= Problem to work on =
Below are records to write out exactly; drop the pictures when you do.

(Collected data)
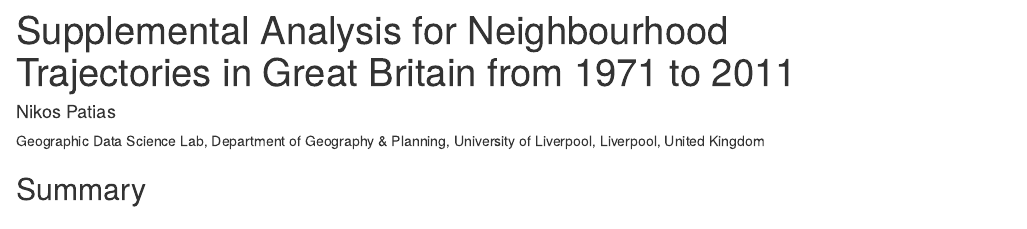
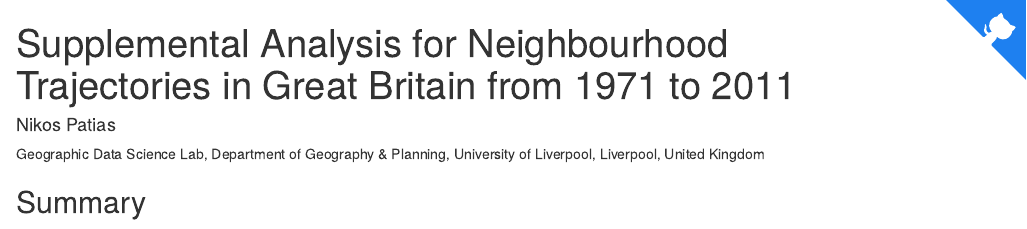
Before and after one commit to patnik/neighbourhood_change, an R Markdown document (Supplemental_material.Rmd): the page in a window 1100 px wide, from its top. Rendered offline with R 4.5, knitr and Pandoc, with nearby package versions; some code elsewhere in the file could not run offline.

Commit message:
change to rmd header

```diff
--- a/Supplemental_material.Rmd
+++ b/Supplemental_material.Rmd
@@ -5,7 +5,9 @@ author:
     affiliation   : "Geographic Data Science Lab, Department of Geography & Planning, University of Liverpool, Liverpool, United Kingdom"
 output:
   html_document:
-    keep_md: true
+    includes:
+      in_header: header.html
+
 
 ---
 
```
Also changed, not shown: header.html (added).
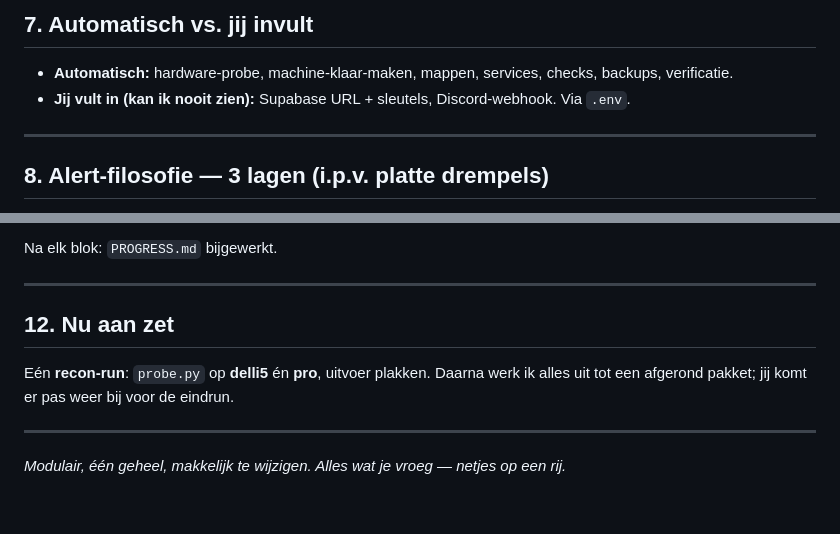
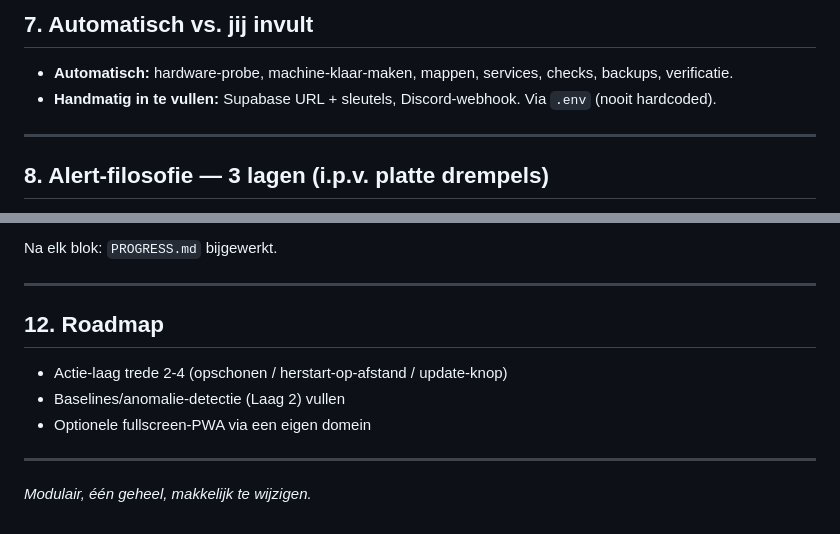
Before and after one commit to brionize-nl/sysdash, a Markdown page: docs/BLUEPRINT.md, 2 parts joined by grey strips. Drawn GitHub-style.

Commit message:
docs: BLUEPRINT.md - interne werkaantekeningen eruit voor publieke versie

```diff
--- a/docs/BLUEPRINT.md
+++ b/docs/BLUEPRINT.md
@@ -98,7 +98,7 @@ sysdash/
 ## 7. Automatisch vs. jij invult
 
 - **Automatisch:** hardware-probe, machine-klaar-maken, mappen, services, checks, backups, verificatie.
-- **Jij vult in (kan ik nooit zien):** Supabase URL + sleutels, Discord-webhook. Via `.env`.
+- **Handmatig in te vullen:** Supabase URL + sleutels, Discord-webhook. Via `.env` (nooit hardcoded).
 
 ---
 
@@ -162,10 +162,12 @@ Na elk blok: `PROGRESS.md` bijgewerkt.
 
 ---
 
-## 12. Nu aan zet
+## 12. Roadmap
 
-Eén **recon-run**: `probe.py` op **delli5** én **pro**, uitvoer plakken. Daarna werk ik alles uit tot een afgerond pakket; jij komt er pas weer bij voor de eindrun.
+- Actie-laag trede 2-4 (opschonen / herstart-op-afstand / update-knop)
+- Baselines/anomalie-detectie (Laag 2) vullen
+- Optionele fullscreen-PWA via een eigen domein
 
 ---
 
-*Modulair, één geheel, makkelijk te wijzigen. Alles wat je vroeg — netjes op een rij.*
+*Modulair, één geheel, makkelijk te wijzigen.*
```
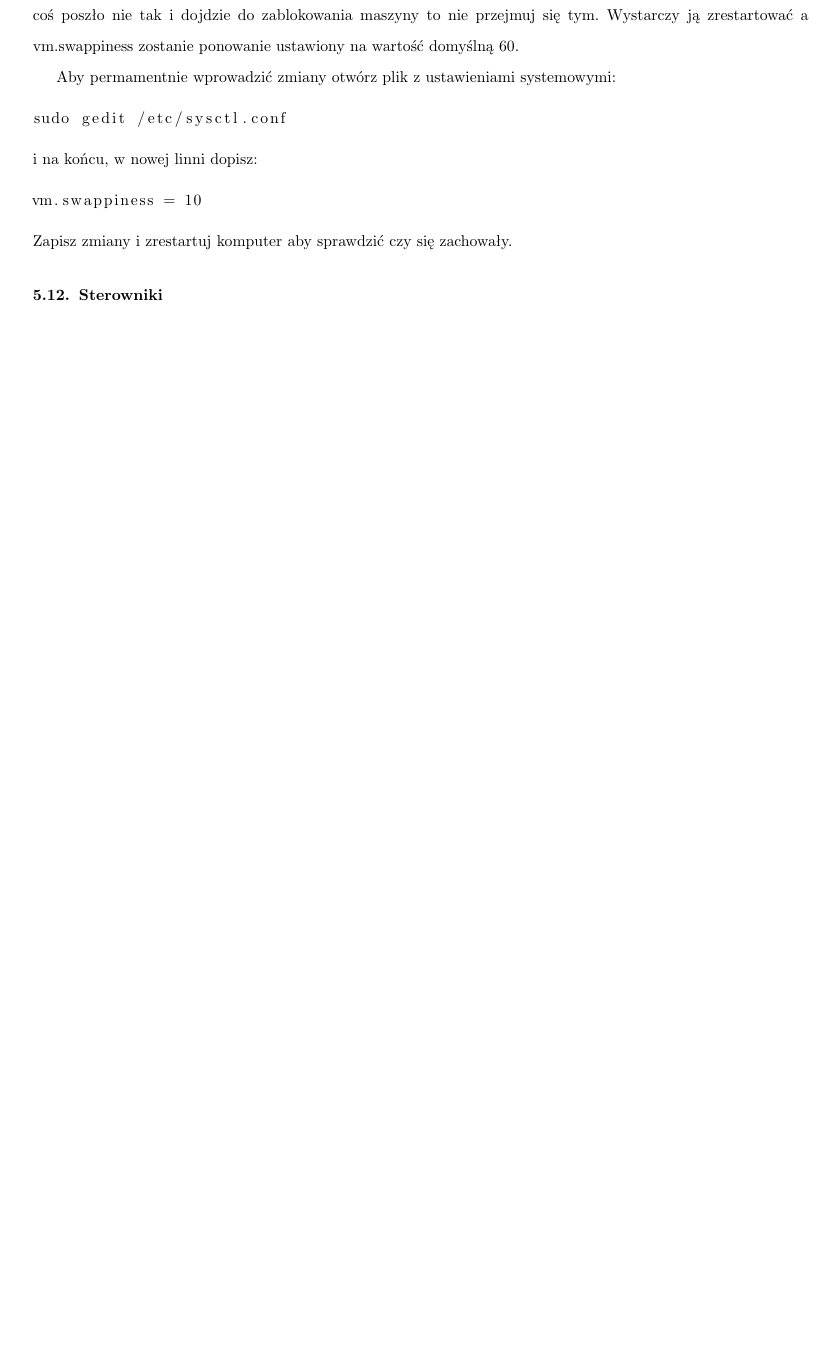
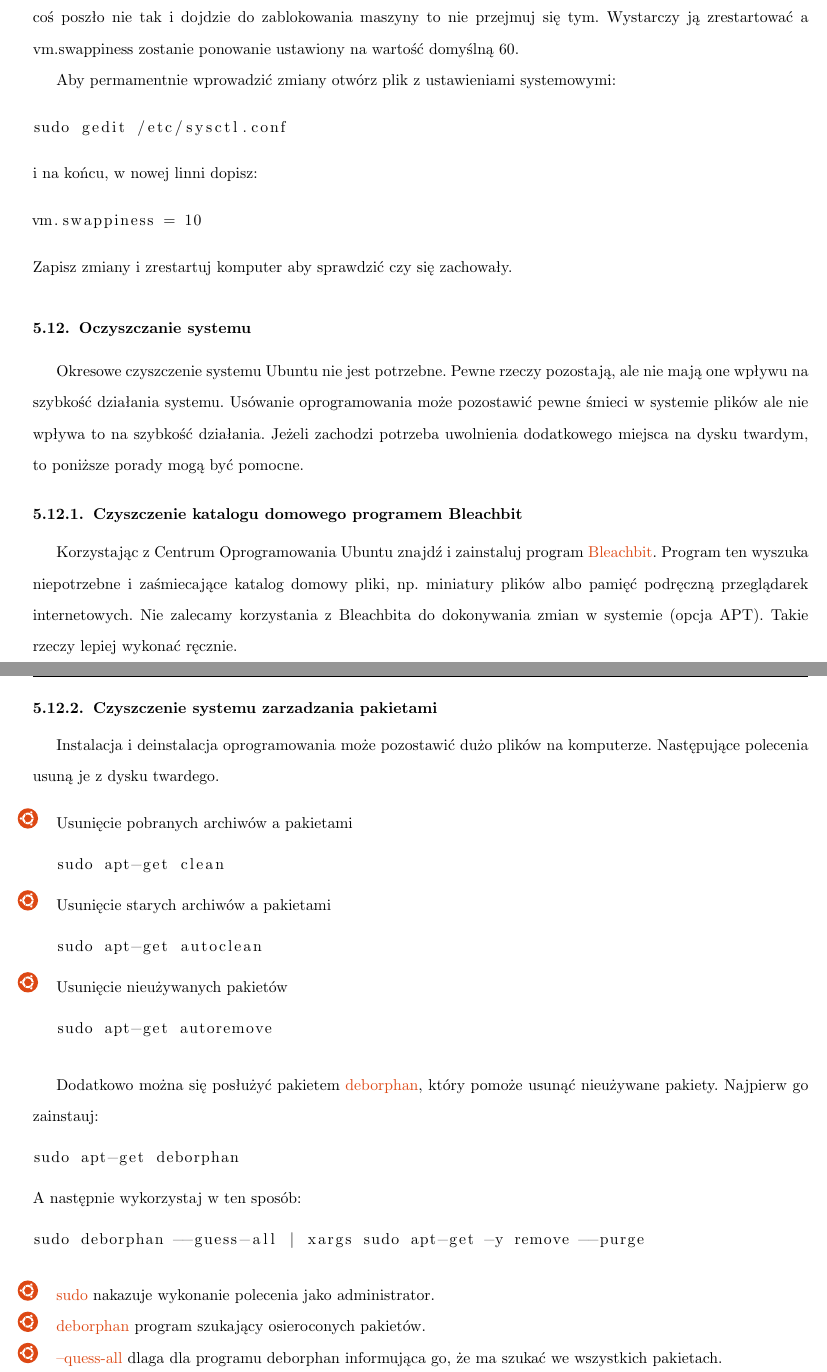
Before and after one commit to Dwimenor/Przewodnik-Ubuntu-14.04-LTS-Trusty-Tahr, a LaTeX document (Przewodnik Ubuntu 14.04 LTS Trusty Tahr.tex, which reads sztuczki_czyszczenie.tex): part of page 96 of 96 before the commit and two parts of pages 96 and 97 of 97 after it, the two joined at a grey line, cut so that both start at the same text, the shorter picture padded with empty space. Compiled offline with pdfLaTeX.

Commit message:
czyszczenie

```diff
--- a/Przewodnik Ubuntu 14.04 LTS Trusty Tahr.tex
+++ b/Przewodnik Ubuntu 14.04 LTS Trusty Tahr.tex
@@ -188,7 +188,9 @@
 			\input{sztuczki_libdvdcss2}
 		\subsection{Przyspieszanie systemu poprzez lepsze wykorzystanie pamięci}
 			\input{sztuczki_preload}
-		\subsection{Sterowniki}
+		\subsection{Oczyszczanie systemu}
+			\input{sztuczki_czyszczenie}
+		%\subsection{Sterowniki}
 			%/usr/lib/nux/unity_support_test -p
 		%\subsectionboot rapier? grub customizer?
 		%\subsection GUFW
--- /dev/null
+++ b/sztuczki_czyszczenie.tex
@@ -0,0 +1,35 @@
+Okresowe czyszczenie systemu Ubuntu nie jest potrzebne. Pewne rzeczy pozostają, ale nie mają one wpływu na szybkość działania systemu. Usówanie oprogramowania może pozostawić pewne śmieci w systemie plików ale nie wpływa to na szybkość działania. Jeżeli zachodzi potrzeba uwolnienia dodatkowego miejsca na dysku twardym, to poniższe porady mogą być pomocne.
+
+\subsubsection{Czyszczenie katalogu domowego programem Bleachbit}
+Korzystając z Centrum Oprogramowania Ubuntu znajdź i zainstaluj program \textcolor{ubuntu_orange}{Bleachbit}. Program ten wyszuka niepotrzebne i zaśmiecające katalog domowy pliki, np. miniatury plików albo pamięć podręczną przeglądarek internetowych. Nie zalecamy korzystania z Bleachbita do dokonywania zmian w systemie (opcja APT). Takie rzeczy lepiej wykonać ręcznie.
+
+\subsubsection{Czyszczenie systemu zarzadzania pakietami}
+Instalacja i deinstalacja oprogramowania może pozostawić dużo plików na komputerze. Następujące polecenia usuną je z dysku twardego.
+\begin{itemize}
+\item Usunięcie pobranych archiwów a pakietami
+\begin{lstlisting}[language=bash]
+sudo apt-get clean
+\end{lstlisting}
+\item Usunięcie starych archiwów a pakietami
+\begin{lstlisting}[language=bash]
+sudo apt-get autoclean
+\end{lstlisting}
+\item Usunięcie nieużywanych pakietów
+\begin{lstlisting}[language=bash]
+sudo apt-get autoremove
+\end{lstlisting}
+\end{itemize}
+
+Dodatkowo można się posłużyć pakietem \textcolor{ubuntu_orange}{deborphan}, który pomoże usunąć nieużywane pakiety. Najpierw go zainstauj:
+\begin{lstlisting}[language=bash]
+sudo apt-get deborphan
+\end{lstlisting}
+A następnie wykorzystaj w ten sposób:
+\begin{lstlisting}[language=bash]
+sudo deborphan --guess-all | xargs sudo apt-get -y remove --purge
+\end{lstlisting}
+\begin{itemize}
+\item \textcolor{ubuntu_orange}{sudo} nakazuje wykonanie polecenia jako administrator.
+\item \textcolor{ubuntu_orange}{deborphan} program szukający osieroconych pakietów.
+\item \textcolor{ubuntu_orange}{--quess-all} dlaga dla programu deborphan informująca go, że ma szukać we wszystkich pakietach.
+\item \textcolor{ubuntu_orange}{$\vert$} przekazanie wyniku działania (wyjścia) programu deborphan do drugiego programu (na jego wejście).
```
Also changed, not shown: strona_tytulowa.tex (+1 -1 lines), sztuczki_czyszczenie.tex (6 more changed lines).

= Result below =
Before and after one commit to patnik/neighbourhood_change, an R Markdown document (Supplemental_material.Rmd): the page in a window 1100 px wide, from its top. Rendered offline with R 4.5, knitr and Pandoc, with nearby package versions; some code elsewhere in the file could not run offline.

Commit message:
change to rmd header

```diff
--- a/Supplemental_material.Rmd
+++ b/Supplemental_material.Rmd
@@ -5,7 +5,9 @@ author:
     affiliation   : "Geographic Data Science Lab, Department of Geography & Planning, University of Liverpool, Liverpool, United Kingdom"
 output:
   html_document:
-    keep_md: true
+    includes:
+      in_header: header.html
+
 
 ---
 
```
Also changed, not shown: header.html (added).
Before and after one commit to brionize-nl/sysdash, a Markdown page: docs/BLUEPRINT.md, 2 parts joined by grey strips. Drawn GitHub-style.

Commit message:
docs: BLUEPRINT.md - interne werkaantekeningen eruit voor publieke versie

```diff
--- a/docs/BLUEPRINT.md
+++ b/docs/BLUEPRINT.md
@@ -98,7 +98,7 @@ sysdash/
 ## 7. Automatisch vs. jij invult
 
 - **Automatisch:** hardware-probe, machine-klaar-maken, mappen, services, checks, backups, verificatie.
-- **Jij vult in (kan ik nooit zien):** Supabase URL + sleutels, Discord-webhook. Via `.env`.
+- **Handmatig in te vullen:** Supabase URL + sleutels, Discord-webhook. Via `.env` (nooit hardcoded).
 
 ---
 
@@ -162,10 +162,12 @@ Na elk blok: `PROGRESS.md` bijgewerkt.
 
 ---
 
-## 12. Nu aan zet
+## 12. Roadmap
 
-Eén **recon-run**: `probe.py` op **delli5** én **pro**, uitvoer plakken. Daarna werk ik alles uit tot een afgerond pakket; jij komt er pas weer bij voor de eindrun.
+- Actie-laag trede 2-4 (opschonen / herstart-op-afstand / update-knop)
+- Baselines/anomalie-detectie (Laag 2) vullen
+- Optionele fullscreen-PWA via een eigen domein
 
 ---
 
-*Modulair, één geheel, makkelijk te wijzigen. Alles wat je vroeg — netjes op een rij.*
+*Modulair, één geheel, makkelijk te wijzigen.*
```
Before and after one commit to Dwimenor/Przewodnik-Ubuntu-14.04-LTS-Trusty-Tahr, a LaTeX document (Przewodnik Ubuntu 14.04 LTS Trusty Tahr.tex, which reads sztuczki_czyszczenie.tex): part of page 96 of 96 before the commit and two parts of pages 96 and 97 of 97 after it, the two joined at a grey line, cut so that both start at the same text, the shorter picture padded with empty space. Compiled offline with pdfLaTeX.

Commit message:
czyszczenie

```diff
--- a/Przewodnik Ubuntu 14.04 LTS Trusty Tahr.tex
+++ b/Przewodnik Ubuntu 14.04 LTS Trusty Tahr.tex
@@ -188,7 +188,9 @@
 			\input{sztuczki_libdvdcss2}
 		\subsection{Przyspieszanie systemu poprzez lepsze wykorzystanie pamięci}
 			\input{sztuczki_preload}
-		\subsection{Sterowniki}
+		\subsection{Oczyszczanie systemu}
+			\input{sztuczki_czyszczenie}
+		%\subsection{Sterowniki}
 			%/usr/lib/nux/unity_support_test -p
 		%\subsectionboot rapier? grub customizer?
 		%\subsection GUFW
--- /dev/null
+++ b/sztuczki_czyszczenie.tex
@@ -0,0 +1,35 @@
+Okresowe czyszczenie systemu Ubuntu nie jest potrzebne. Pewne rzeczy pozostają, ale nie mają one wpływu na szybkość działania systemu. Usówanie oprogramowania może pozostawić pewne śmieci w systemie plików ale nie wpływa to na szybkość działania. Jeżeli zachodzi potrzeba uwolnienia dodatkowego miejsca na dysku twardym, to poniższe porady mogą być pomocne.
+
+\subsubsection{Czyszczenie katalogu domowego programem Bleachbit}
+Korzystając z Centrum Oprogramowania Ubuntu znajdź i zainstaluj program \textcolor{ubuntu_orange}{Bleachbit}. Program ten wyszuka niepotrzebne i zaśmiecające katalog domowy pliki, np. miniatury plików albo pamięć podręczną przeglądarek internetowych. Nie zalecamy korzystania z Bleachbita do dokonywania zmian w systemie (opcja APT). Takie rzeczy lepiej wykonać ręcznie.
+
+\subsubsection{Czyszczenie systemu zarzadzania pakietami}
+Instalacja i deinstalacja oprogramowania może pozostawić dużo plików na komputerze. Następujące polecenia usuną je z dysku twardego.
+\begin{itemize}
+\item Usunięcie pobranych archiwów a pakietami
+\begin{lstlisting}[language=bash]
+sudo apt-get clean
+\end{lstlisting}
+\item Usunięcie starych archiwów a pakietami
+\begin{lstlisting}[language=bash]
+sudo apt-get autoclean
+\end{lstlisting}
+\item Usunięcie nieużywanych pakietów
+\begin{lstlisting}[language=bash]
+sudo apt-get autoremove
+\end{lstlisting}
+\end{itemize}
+
+Dodatkowo można się posłużyć pakietem \textcolor{ubuntu_orange}{deborphan}, który pomoże usunąć nieużywane pakiety. Najpierw go zainstauj:
+\begin{lstlisting}[language=bash]
+sudo apt-get deborphan
+\end{lstlisting}
+A następnie wykorzystaj w ten sposób:
+\begin{lstlisting}[language=bash]
+sudo deborphan --guess-all | xargs sudo apt-get -y remove --purge
+\end{lstlisting}
+\begin{itemize}
+\item \textcolor{ubuntu_orange}{sudo} nakazuje wykonanie polecenia jako administrator.
+\item \textcolor{ubuntu_orange}{deborphan} program szukający osieroconych pakietów.
+\item \textcolor{ubuntu_orange}{--quess-all} dlaga dla programu deborphan informująca go, że ma szukać we wszystkich pakietach.
+\item \textcolor{ubuntu_orange}{$\vert$} przekazanie wyniku działania (wyjścia) programu deborphan do drugiego programu (na jego wejście).
```
Also changed, not shown: strona_tytulowa.tex (+1 -1 lines), sztuczki_czyszczenie.tex (6 more changed lines).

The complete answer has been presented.